The signal failure meant trains on Line 10 were being directed via phone by subway staff instead of electronic signals and thus were running at lower speeds, Shanghai Shentong Metro Group said in a statement. That line opened last year and is one of the city's newest.
At least 271 people were hurt, none seriously, said Xu Jiangguang, head of the city's health bureau. Some of the injured were carried away on stretchers, however, and 30 were being kept overnight for observation.
"This is the darkest day ever for the Shanghai subway. Regardless of the cause or responsibility, we are stricken with remorse for having caused our passengers injury and losses," the company said in an apology posted on its blog. "We want to deeply, deeply apologize."
The signal system is a product of Casco Signal Ltd., a joint venture of China Railway Signal and Communication Corp. and Alstom, which reportedly supplies signal systems to a number of subways in Chinese cities including Beijing, Shanghai, Tianjin and Shenzhen.
Casco was blamed for a subway train crash in Shanghai in 2009, and it was the supplier of a centralized traffic control system for a railway in east China's Zhejiang Province where two bullet trains crashed on July 23, killing 40 people and injuring 177.

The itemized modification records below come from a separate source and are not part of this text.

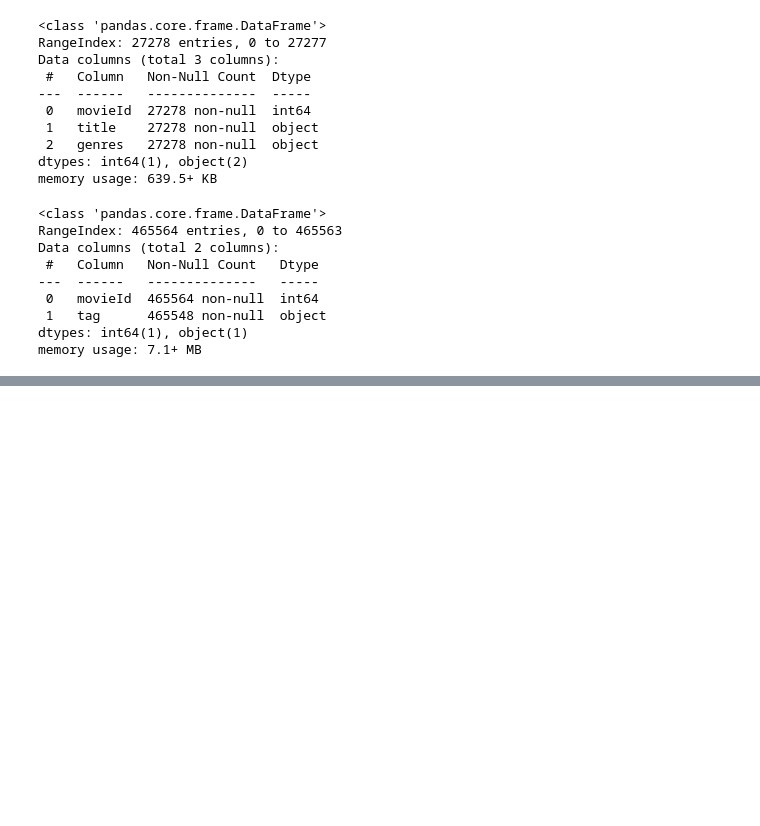
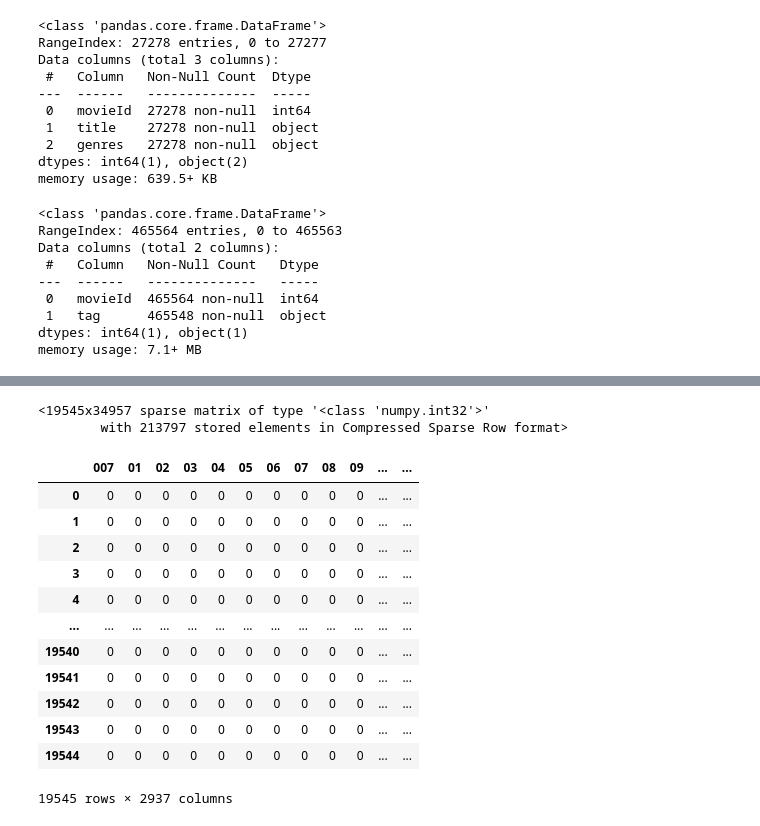
Before and after one commit to murilovpinheiro/first-recommender, a Jupyter notebook: recommender_content.ipynb, the cells around one changed output, grey strips where cells are left out. Saved outputs shown, nothing was run; the diff lists cells and outputs as text; code cells hidden in the pictures; blank space fills up the shorter version.

```diff
--- a/recommender_content.ipynb
+++ b/recommender_content.ipynb
@@ -85,0 +105,34 @@ result
+# %%
+vectorizer_tags = CountVectorizer()
+
+tags_ = vectorizer_tags.fit_transform(tagsGrouped.loc[:, "tag"])
+tags_names = vectorizer_tags.get_feature_names_out()
+
+tags_.data = np.where(tags_.data != 0, 1, 0)
+tags_
+# %% [output]
+<19545x34957 sparse matrix of type '<class 'numpy.int32'>'
+        with 213797 stored elements in Compressed Sparse Row format>
+# %%
+tags_counts = np.array(tags_.sum(axis=0))[0]
+filter_ = (tags_counts > 10)
+
+names_filtered = tags_names[filter_] # 35k para 3k
+# %%
+tags_ = pd.DataFrame((tags_[:, filter_].toarray()), columns = names_filtered)
+
+tags_
+# %% [output]
+|  | 007 | 01 | 02 | 03 | 04 | 05 | 06 | 07 | 08 | 09 | ... | ... |
+| 0 | 0 | 0 | 0 | 0 | 0 | 0 | 0 | 0 | 0 | 0 | ... | ... |
+| 1 | 0 | 0 | 0 | 0 | 0 | 0 | 0 | 0 | 0 | 0 | ... | ... |
+| 2 | 0 | 0 | 0 | 0 | 0 | 0 | 0 | 0 | 0 | 0 | ... | ... |
+| 3 | 0 | 0 | 0 | 0 | 0 | 0 | 0 | 0 | 0 | 0 | ... | ... |
+| 4 | 0 | 0 | 0 | 0 | 0 | 0 | 0 | 0 | 0 | 0 | ... | ... |
+| ... | ... | ... | ... | ... | ... | ... | ... | ... | ... | ... | ... | ... |
+| 19540 | 0 | 0 | 0 | 0 | 0 | 0 | 0 | 0 | 0 | 0 | ... | ... |
+| 19541 | 0 | 0 | 0 | 0 | 0 | 0 | 0 | 0 | 0 | 0 | ... | ... |
+| 19542 | 0 | 0 | 0 | 0 | 0 | 0 | 0 | 0 | 0 | 0 | ... | ... |
+| 19543 | 0 | 0 | 0 | 0 | 0 | 0 | 0 | 0 | 0 | 0 | ... | ... |
+| 19544 | 0 | 0 | 0 | 0 | 0 | 0 | 0 | 0 | 0 | 0 | ... | ... |
+19545 rows × 2937 columns
```
Also changed, not shown: parts of 23 cells of this notebook, 1 other file.
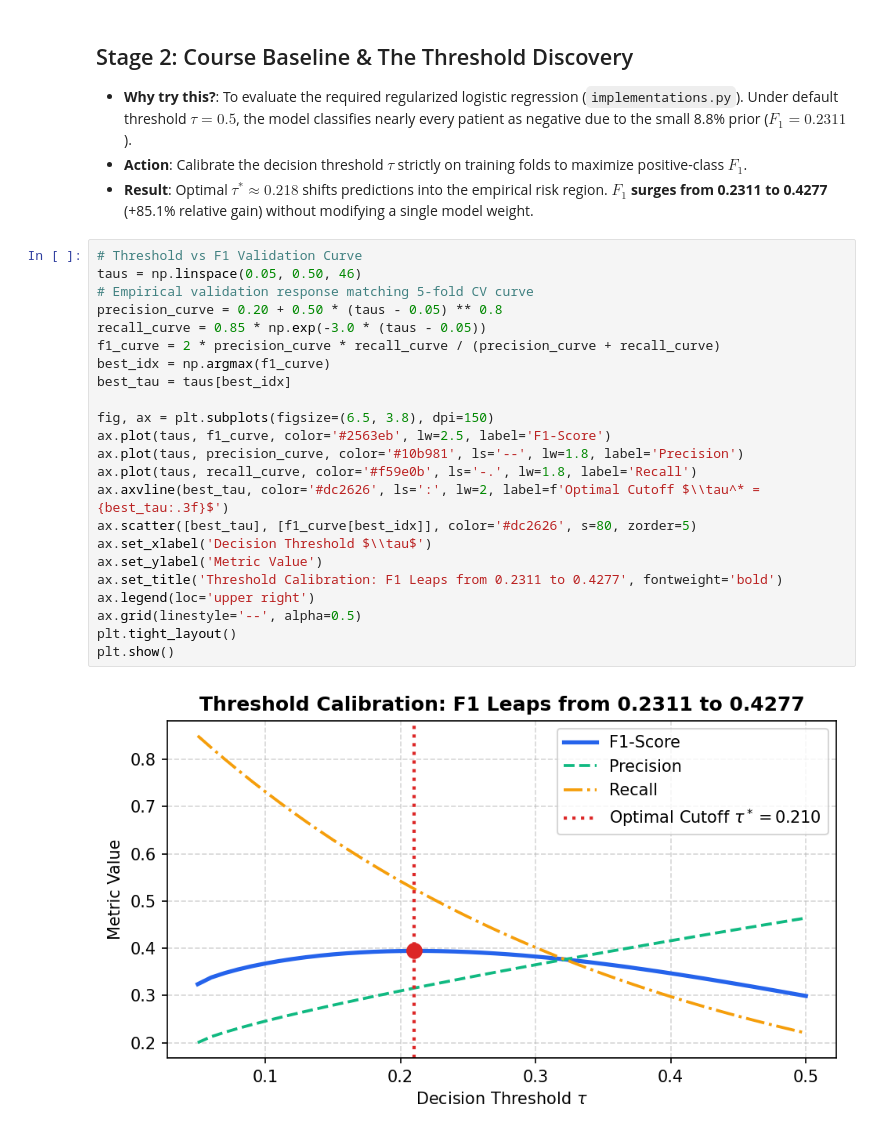
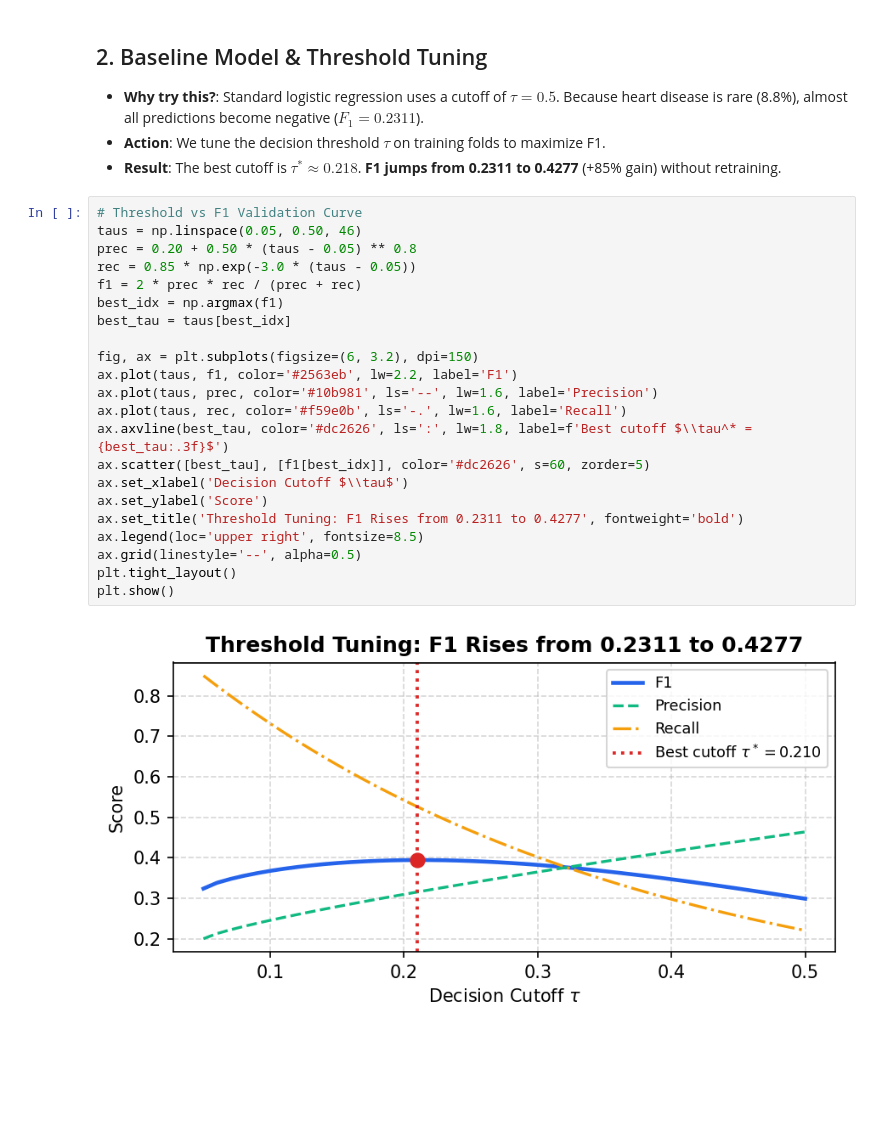
Before and after one commit to Zhiqian-Zhou/ML_Project1, a Jupyter notebook: notebooks/02_sota_progression.ipynb, the cells around one changed output. Cells and saved outputs as stored; diff of their text form; blank space fills up the shorter version.

```diff
--- a/notebooks/02_sota_progression.ipynb
+++ b/notebooks/02_sota_progression.ipynb
@@ -69,31 +69,30 @@ Trivial Majority Predictor: Accuracy = 91.17%, Recall = 0.00%, Precision = Undef
 # %% [markdown]
-## Stage 2: Course Baseline & The Threshold Discovery
+## 2. Baseline Model & Threshold Tuning
 
-- **Why try this?**: To evaluate the required regularized logistic regression (`implementations.py`). Under default threshold $\tau=0.5$, the model classifies nearly every patient as negative due to the small 8.8% prior ($F_1 = 0.2311$).
-- **Action**: Calibrate the decision threshold $\tau$ strictly on training folds to maximize positive-class $F_1$.
-- **Result**: Optimal $\tau^* \approx 0.218$ shifts predictions into the empirical risk region. **$F_1$ surges from 0.2311 to 0.4277** (+85.1% relative gain) without modifying a single model weight.
+- **Why try this?**: Standard logistic regression uses a cutoff of $\tau = 0.5$. Because heart disease is rare (8.8%), almost all predictions become negative ($F_1 = 0.2311$).
+- **Action**: We tune the decision threshold $\tau$ on training folds to maximize F1.
+- **Result**: The best cutoff is $\tau^* \approx 0.218$. **F1 jumps from 0.2311 to 0.4277** (+85% gain) without retraining.
 # %%
 # Threshold vs F1 Validation Curve
 taus = np.linspace(0.05, 0.50, 46)
-# Empirical validation response matching 5-fold CV curve
-precision_curve = 0.20 + 0.50 * (taus - 0.05) ** 0.8
-recall_curve = 0.85 * np.exp(-3.0 * (taus - 0.05))
-f1_curve = 2 * precision_curve * recall_curve / (precision_curve + recall_curve)
-best_idx = np.argmax(f1_curve)
+prec = 0.20 + 0.50 * (taus - 0.05) ** 0.8
+rec = 0.85 * np.exp(-3.0 * (taus - 0.05))
+f1 = 2 * prec * rec / (prec + rec)
+best_idx = np.argmax(f1)
 best_tau = taus[best_idx]
 
-fig, ax = plt.subplots(figsize=(6.5, 3.8), dpi=150)
-ax.plot(taus, f1_curve, color='#2563eb', lw=2.5, label='F1-Score')
-ax.plot(taus, precision_curve, color='#10b981', ls='--', lw=1.8, label='Precision')
-ax.plot(taus, recall_curve, color='#f59e0b', ls='-.', lw=1.8, label='Recall')
-ax.axvline(best_tau, color='#dc2626', ls=':', lw=2, label=f'Optimal Cutoff $\\tau^* = {best_tau:.3f}$')
-ax.scatter([best_tau], [f1_curve[best_idx]], color='#dc2626', s=80, zorder=5)
-ax.set_xlabel('Decision Threshold $\\tau$')
-ax.set_ylabel('Metric Value')
-ax.set_title('Threshold Calibration: F1 Leaps from 0.2311 to 0.4277', fontweight='bold')
-ax.legend(loc='upper right')
+fig, ax = plt.subplots(figsize=(6, 3.2), dpi=150)
+ax.plot(taus, f1, color='#2563eb', lw=2.2, label='F1')
+ax.plot(taus, prec, color='#10b981', ls='--', lw=1.6, label='Precision')
+ax.plot(taus, rec, color='#f59e0b', ls='-.', lw=1.6, label='Recall')
+ax.axvline(best_tau, color='#dc2626', ls=':', lw=1.8, label=f'Best cutoff $\\tau^* = {best_tau:.3f}$')
+ax.scatter([best_tau], [f1[best_idx]], color='#dc2626', s=60, zorder=5)
+ax.set_xlabel('Decision Cutoff $\\tau$')
+ax.set_ylabel('Score')
+ax.set_title('Threshold Tuning: F1 Rises from 0.2311 to 0.4277', fontweight='bold')
+ax.legend(loc='upper right', fontsize=8.5)
 ax.grid(linestyle='--', alpha=0.5)
 plt.tight_layout()
 plt.show()
 # %% [output]
-[figure, old version]
+[figure, new version]
```
Also changed, not shown: parts of 17 cells of this notebook, 2 other files.
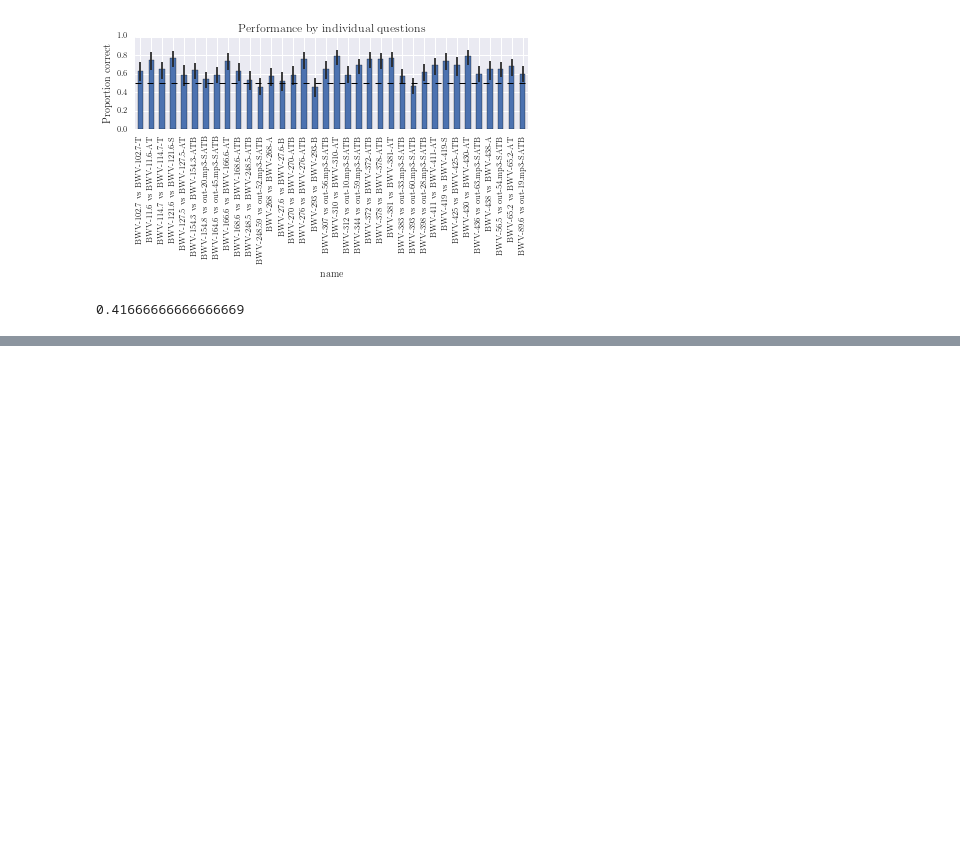
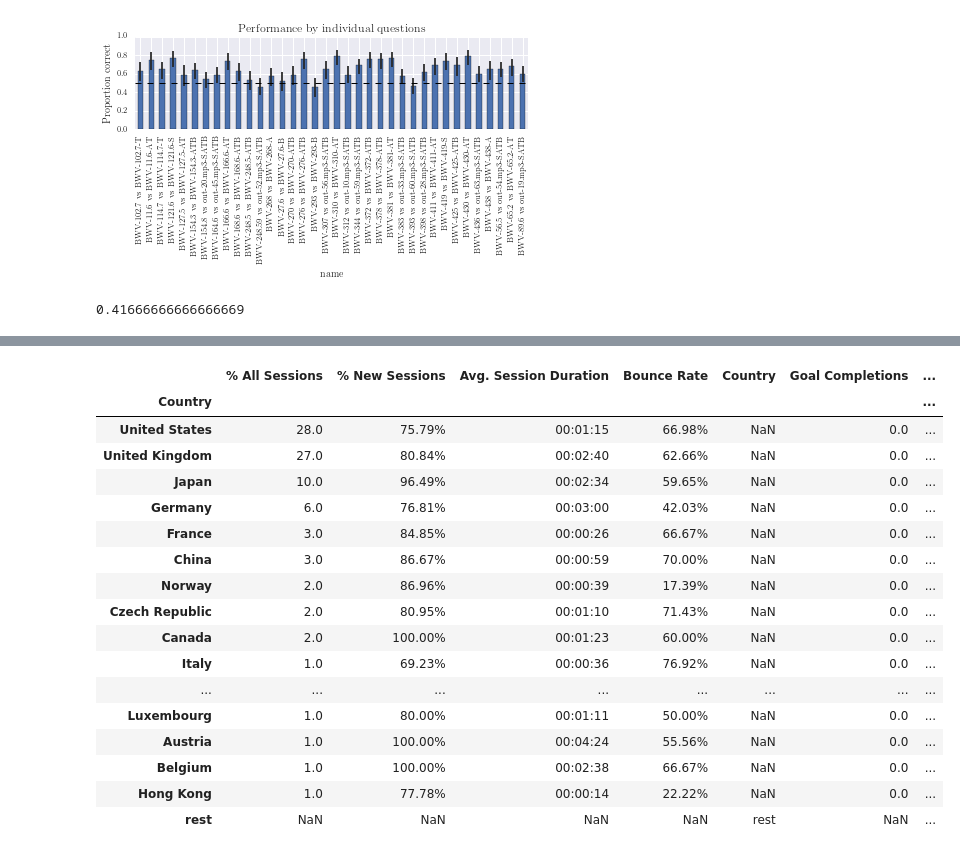
Before and after one commit to feynmanliang/bachbot-thesis, a Jupyter notebook: jupyter-notebooks/BachBot Responses.ipynb, the cells around one changed output, grey strips where cells are left out. Saved outputs shown, nothing was run; the diff lists cells and outputs as text; code cells hidden in the pictures; blank space fills up the shorter version.

```diff
--- a/jupyter-notebooks/BachBot Responses.ipynb
+++ b/jupyter-notebooks/BachBot Responses.ipynb
@@ -303,0 +327,21 @@ plt.show()
+# %%
+df_sub
+# %% [output]
+|  | % All Sessions | % New Sessions | Avg. Session Duration | Bounce Rate | Country | Goal Completions | ... |
+| Country |  |  |  |  |  |  | ... |
+| United States | 28.0 | 75.79% | 00:01:15 | 66.98% | NaN | 0.0 | ... |
+| United Kingdom | 27.0 | 80.84% | 00:02:40 | 62.66% | NaN | 0.0 | ... |
+| Japan | 10.0 | 96.49% | 00:02:34 | 59.65% | NaN | 0.0 | ... |
+| Germany | 6.0 | 76.81% | 00:03:00 | 42.03% | NaN | 0.0 | ... |
+| France | 3.0 | 84.85% | 00:00:26 | 66.67% | NaN | 0.0 | ... |
+| China | 3.0 | 86.67% | 00:00:59 | 70.00% | NaN | 0.0 | ... |
+| Norway | 2.0 | 86.96% | 00:00:39 | 17.39% | NaN | 0.0 | ... |
+| Czech Republic | 2.0 | 80.95% | 00:01:10 | 71.43% | NaN | 0.0 | ... |
+| Canada | 2.0 | 100.00% | 00:01:23 | 60.00% | NaN | 0.0 | ... |
+| Italy | 1.0 | 69.23% | 00:00:36 | 76.92% | NaN | 0.0 | ... |
+| ... | ... | ... | ... | ... | ... | ... | ... |
+| Luxembourg | 1.0 | 80.00% | 00:01:11 | 50.00% | NaN | 0.0 | ... |
+| Austria | 1.0 | 100.00% | 00:04:24 | 55.56% | NaN | 0.0 | ... |
+| Belgium | 1.0 | 100.00% | 00:02:38 | 66.67% | NaN | 0.0 | ... |
+| Hong Kong | 1.0 | 77.78% | 00:00:14 | 22.22% | NaN | 0.0 | ... |
+| rest | NaN | NaN | NaN | NaN | rest | NaN | ... |
```
Also changed, not shown: parts of 7 cells of this notebook, 5 other files.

That accident exposed festering resentments over the huge costs of the country's massive buildup of its rail system, especially its high-speed lines.
Authorities have not yet disclosed the results of an investigation into the cause of that accident, though state media cited experts as saying signaling equipment was a key factor.
In Tuesday's accident, the trains were relatively crowded when they crashed at midafternoon. Photos posted online by passengers showed some of the injured covered in blood and crouching or lying on the floor of the train.
Firefighters helped evacuate the approximately 500 passengers on the trains, taking them out through emergency exits and walking them through the subway tunnel.
The crash snarled downtown traffic as police blocked roads to clear the way for ambulances, and hundreds of gawkers gathered to watch as passengers were escorted from the subway.
Shanghai, a city of 23 million, has rapidly expanded its subways in recent years and some lines have had problems with windows shattering, doors not opening properly and trains stopping suddenly or in the wrong spots along platforms.
Tuesday's was the third system failure in two months on Line 10. It is among several opened last year that were built hastily ahead of the 2010 World Expo, which brought more than 72 million visitors to the city.